Show Summary Details
Page of

PRINTED FROM OXFORD SCHOLARSHIP ONLINE (oxford.universitypressscholarship.com). (c) Copyright Oxford University Press, 2021. All Rights Reserved. An individual user may print out a PDF of a single chapter of a monograph in OSO for personal use. date: 25 January 2022

Intentionalism, Textualism, and Evolutive Interpretation

Intentionalism, Textualism, and Evolutive Interpretation

(p.58) 3 Intentionalism, Textualism, and Evolutive Interpretation
A Theory of Interpretation of the European Convention on Human Rights

George Letsas

Oxford University Press

This chapter looks at the role that drafters' intentions and the text should play in the interpretation of the ECHR. The European Court has been relatively consistent in rejecting intentionalism and textualism as interpretive methods, in favor of the so-called ‘evolutive’ or ‘living instrument’ approach. The chapter provides a philosophical defence of the Court's approach drawing on the relevant debates about the interpretation of the US Constitution. It is argued that neither the text, nor drafters' intentions, can alone justify why the ECHR grants a particular right or not. Certainty and publicity, two values often cited in support of intentionalism and textualism, have no application in the ECHR which is neither meant to guide individuals' conduct nor to protect States' expectations about what their ECHR obligations are. On the contrary, the ECHR aims to prohibit States from treating individuals in a certain way, however convenient or justified they may find it.
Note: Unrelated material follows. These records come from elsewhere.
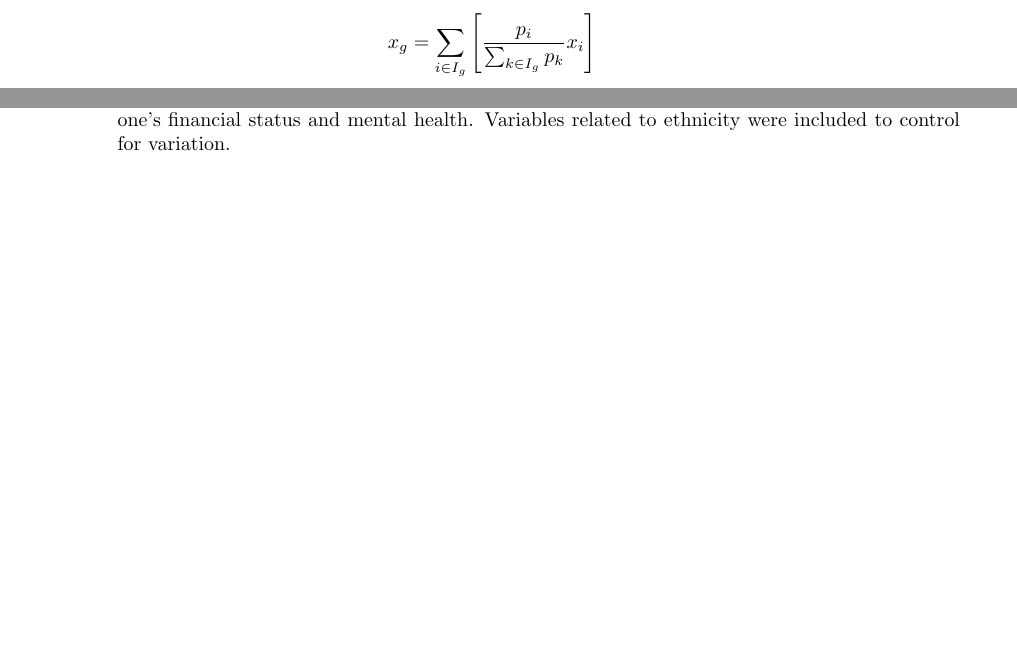
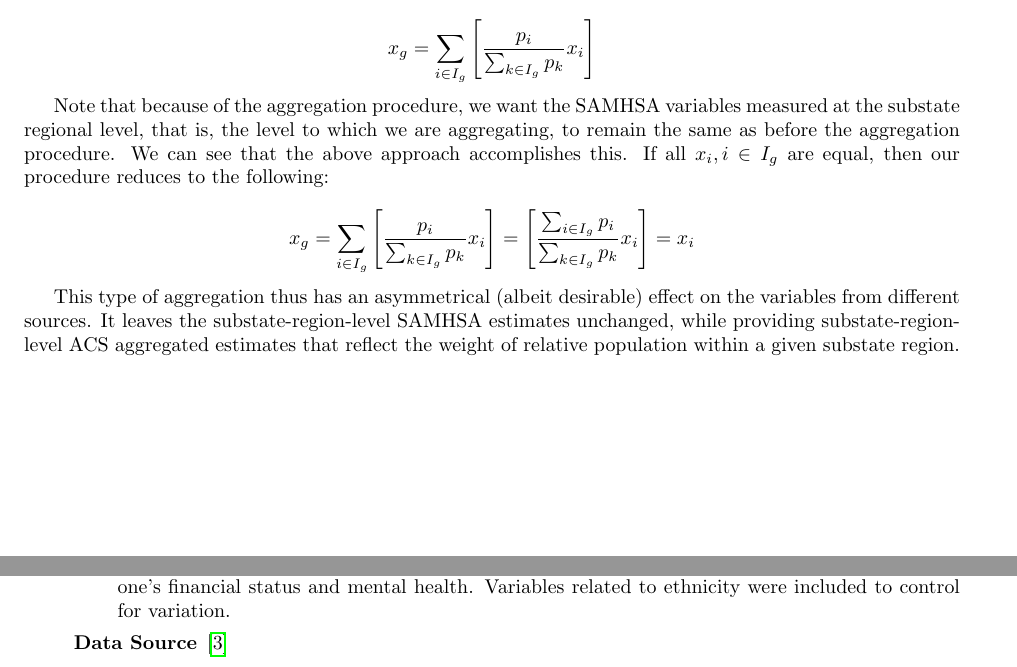
Before and after one commit to BostonTLee/honors-thesis, a LaTeX thesis (paper/honors_thesis.tex): two parts of pages 2 and 4 of 10 before the commit and two parts of pages 2 and 5 of 11 after it, joined at a grey line, cut so that both start at the same text, the shorter picture padded with empty space. Compiled offline with pdfLaTeX.

Commit message:
Added explanation of weighting effect on SAMHSA variables

```diff
--- a/paper/honors_thesis.tex
+++ b/paper/honors_thesis.tex
@@ -168,6 +168,25 @@ follows:
     \left[ \frac{p_{i}}{\sum_{k \in I_g} p_{k}} x_i \right]
 \end{equation*}
 
+Note that because of the aggregation procedure, we want the SAMHSA variables
+measured at the substate regional level, that is, the level to which we are
+aggregating, to remain the same as before the aggregation procedure. We can see
+that the above approach accomplishes this. If all $x_i, i \in I_g$ are equal,
+then our procedure reduces to the following:
+
+\begin{equation*}
+    x_g =
+    \sum_{i \in I_g}
+    \left[ \frac{p_{i}}{\sum_{k \in I_g} p_{k}} x_i \right] =
+    \left[ \frac{\sum_{i \in I_g}p_{i}}{\sum_{k \in I_g} p_{k}} x_i \right] =
+    x_i
+\end{equation*}
+
+This type of aggregation thus has an asymmetrical (albeit desirable) effect on
+the variables from different sources. It leaves the substate-region-level SAMHSA
+estimates unchanged, while providing substate-region-level ACS aggregated
+estimates that reflect the weight of relative population within a given substate
+region.
 
 \section{Descriptive Statistics}
 \section{Methods}
```
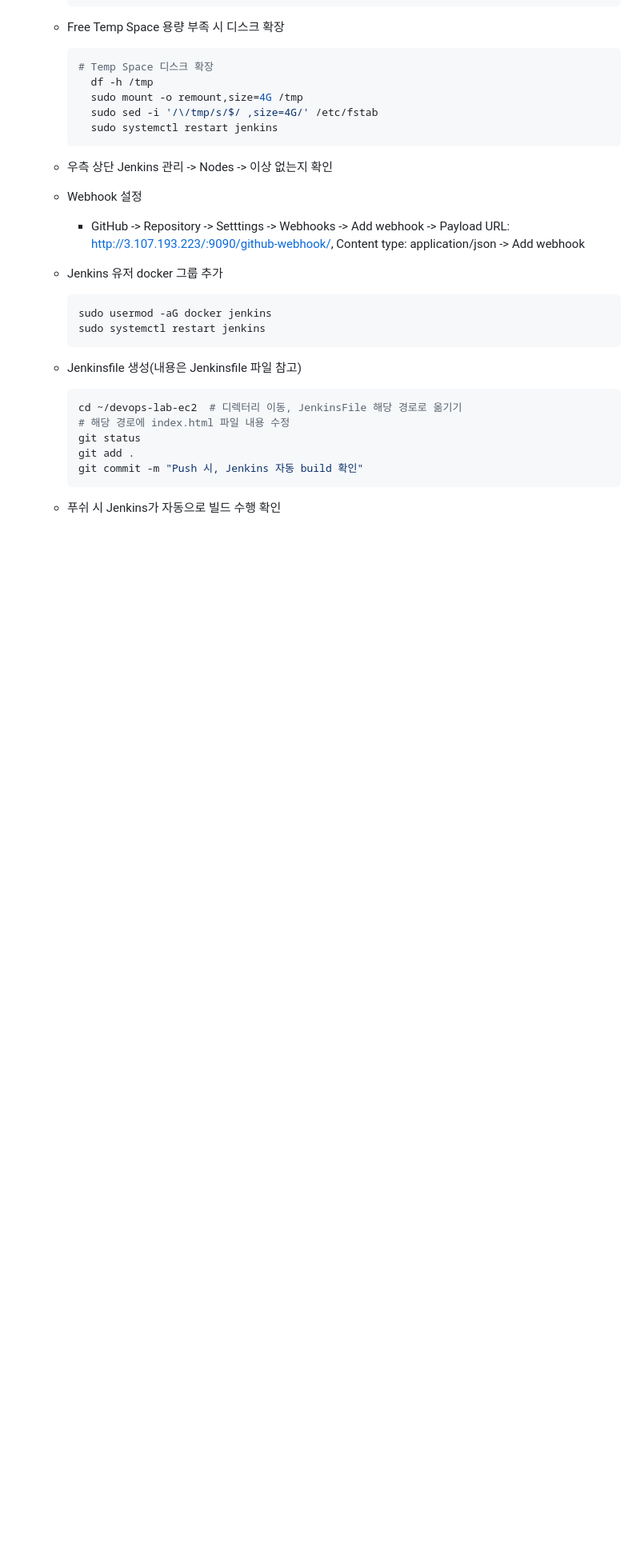
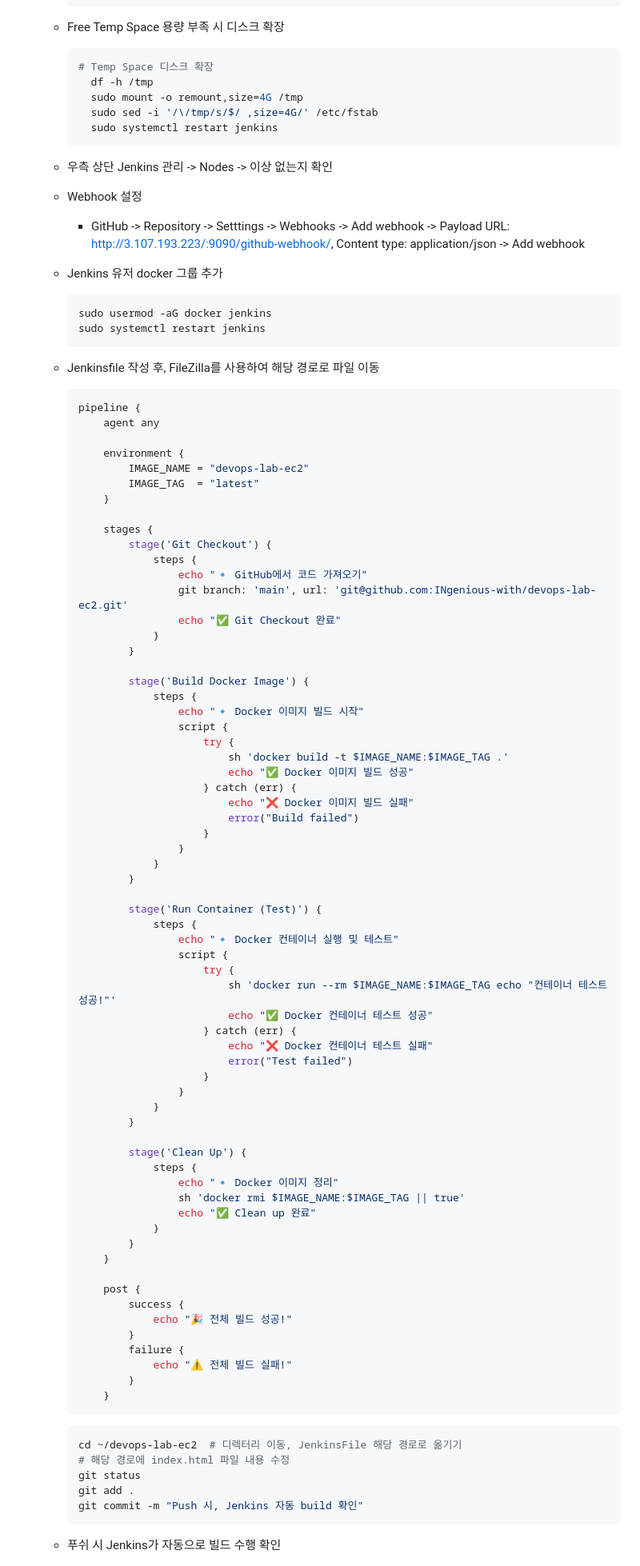
Before and after one commit to INgenious-with/devops-lab-ec2, a Markdown page: README.md, the part around the change. Shown at 80% size. Drawn GitHub-style; blank space fills up the shorter version.

Commit message:
README.md 내용 추가

````diff
--- a/README.md
+++ b/README.md
@@ -312,7 +312,74 @@ sudo cat /var/lib/jenkins/secrets/initialAdminPassword
           sudo systemctl restart jenkins
           ```
 
-    -   Jenkinsfile 생성(내용은 Jenkinsfile 파일 참고)
+    -   Jenkinsfile 작성 후, FileZilla를 사용하여 해당 경로로 파일 이동
+
+         ```bash
+         pipeline {
+             agent any
+
+             environment {
+                 IMAGE_NAME = "devops-lab-ec2"
+                 IMAGE_TAG  = "latest"
+             }
+
+             stages {
+                 stage('Git Checkout') {
+                     steps {
+                         echo "🔹 GitHub에서 코드 가져오기"
+                         git branch: 'main', url: 'git@github.com:INgenious-with/devops-lab-ec2.git'
+                         echo "✅ Git Checkout 완료"
+                     }
+                 }
+
+                 stage('Build Docker Image') {
+                     steps {
+                         echo "🔹 Docker 이미지 빌드 시작"
+                         script {
+                             try {
+                                 sh 'docker build -t $IMAGE_NAME:$IMAGE_TAG .'
+                                 echo "✅ Docker 이미지 빌드 성공"
+                             } catch (err) {
+                                 echo "❌ Docker 이미지 빌드 실패"
+                                 error("Build failed")
+                             }
+                         }
+                     }
+                 }
+
+                 stage('Run Container (Test)') {
+                     steps {
+                         echo "🔹 Docker 컨테이너 실행 및 테스트"
+                         script {
+                             try {
+                                 sh 'docker run --rm $IMAGE_NAME:$IMAGE_TAG echo "컨테이너 테스트 성공!"'
+                                 echo "✅ Docker 컨테이너 테스트 성공"
+                             } catch (err) {
+                                 echo "❌ Docker 컨테이너 테스트 실패"
+                                 error("Test failed")
+                             }
+                         }
+                     }
+                 }
+
+                 stage('Clean Up') {
+                     steps {
+                         echo "🔹 Docker 이미지 정리"
+                         sh 'docker rmi $IMAGE_NAME:$IMAGE_TAG || true'
+                         echo "✅ Clean up 완료"
+                     }
+                 }
+             }
+
+             post {
+                 success {
+                     echo "🎉 전체 빌드 성공!"
+                 }
+                 failure {
+                     echo "⚠️ 전체 빌드 실패!"
+                 }
+             }
+          ```
 
           ```bash
           cd ~/devops-lab-ec2  # 디렉터리 이동, JenkinsFile 해당 경로로 옮기기
````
Keywords:   textualism, evolutive interpretation, certainty, drafters' intentions, intentionalism, publicity, expectations, living-instrument

Oxford Scholarship Online requires a subscription or purchase to access the full text of books within the service. Public users can however freely search the site and view the abstracts and keywords for each book and chapter.

Please, subscribe or login to access full text content.

If you think you should have access to this title, please contact your librarian.

To troubleshoot, please check our FAQs , and if you can't find the answer there, please contact us .